The weekend in the city that Bloc Party envisions on its sophomore album is ruled by party-ready riffs and thumping beats. But beneath the pop-punk surface of A Weekend in the City lurks a sort of disheveled, drug-fueled dystopia, giving the melodies a much-needed edge.
Fans will appreciate that the follow-up to Silent Alarm never veers too far from its predecessor's path, with frontman Kele Okerere's regal, slightly overwrought vocals coating some of the most soaring guitar work in rock.
But while Bloc Party's lauded 2005 debut was a fast and furious high — I listened to it constantly for weeks then burned out — Weekend never quite kicks in like it should. For the rest of my take and to hear a track off the album, read more
There are a number of welcome surprises in this set of songs: "Prayer" kicks off with a chorus of stomps, handclaps, and staccato tribal chants before going into the central plea: "Tonight make me unstoppable / and I will charm / I will slice / I will dazzle / I will outshine them all." The counterpart to that sentiment might be "Sunday," where whispered organs and chimey guitars draw the sort of day when you have to wake up in time to "catch the afternoon."
But while the album is chock full of hooks, it failed to really hook me, even after multiple listens.
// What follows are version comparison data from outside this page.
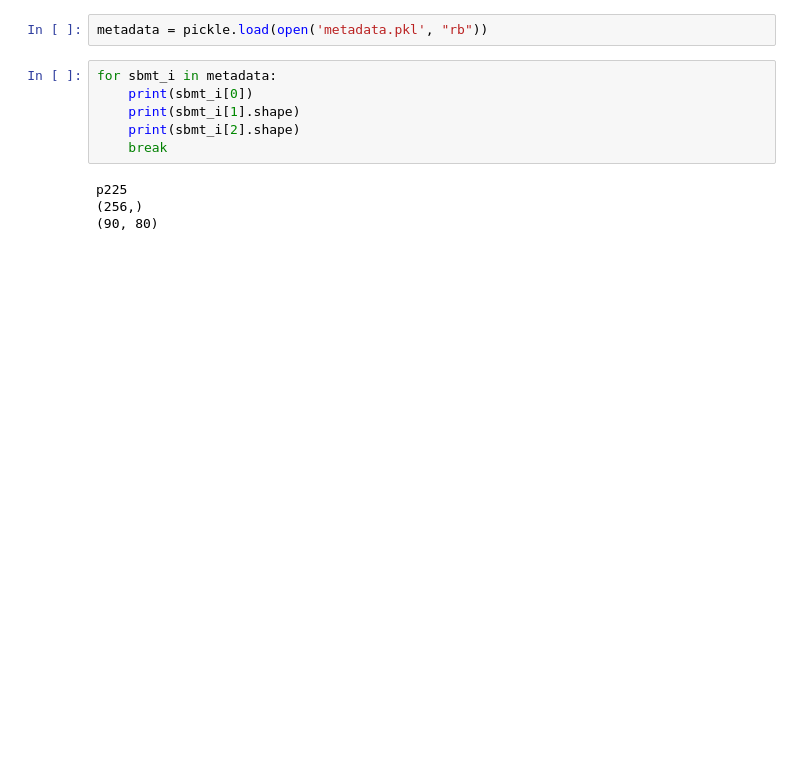
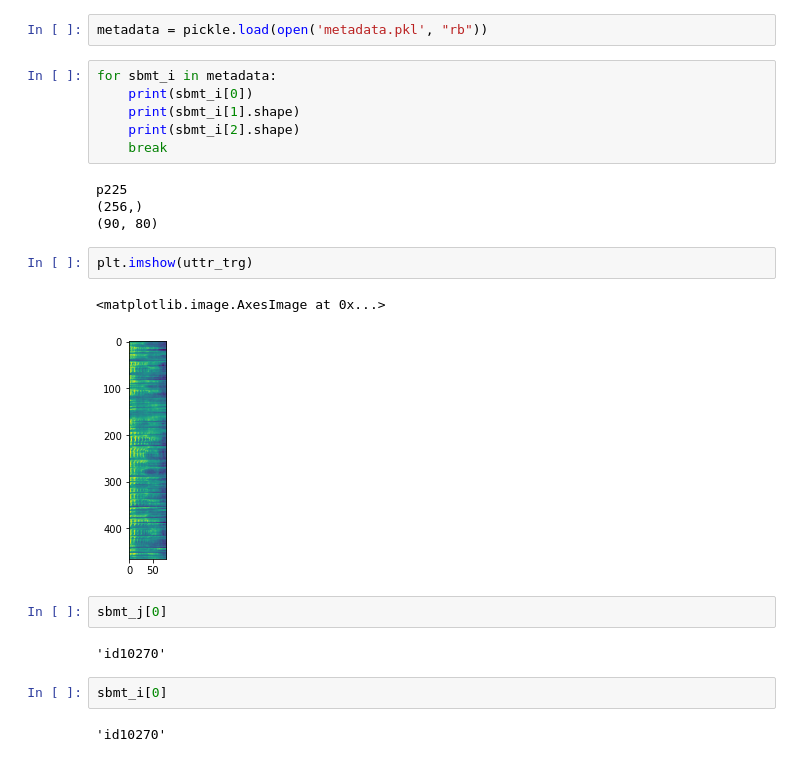
Before and after one commit to niral28/generative-vc, a Jupyter notebook: autovc/conversion-Copy1.ipynb, the cells around one changed output. Saved outputs shown, nothing was run; the diff lists cells and outputs as text; blank space fills up the shorter version.

```diff
--- a/autovc/conversion-Copy1.ipynb
+++ b/autovc/conversion-Copy1.ipynb
@@ -67,3 +83,16 @@ for sbmt_i in metadata:
 p225
 (256,)
 (90, 80)
+# %%
+plt.imshow(uttr_trg)
+# %% [output]
+<matplotlib.image.AxesImage at 0x...>
+[figure, added]
+# %%
+sbmt_j[0]
+# %% [output]
+'id10270'
+# %%
+sbmt_i[0]
+# %% [output]
+'id10270'
```
Also changed, not shown: parts of 1 cell of this notebook, 34 other files.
On one hand, it's grandiose and thoughtful, but even clever tracks like "Uniform" — a brooding ballad that blames MTV for lessons in sulking — the big sounds are also overly simple. I should, however, throw out a caveat here, which is that I didn't fully appreciate Silent Alarm until I saw Bloc Party live in NYC. For now, listen to "Sunday" below or stream the album yourself and tell me what you think.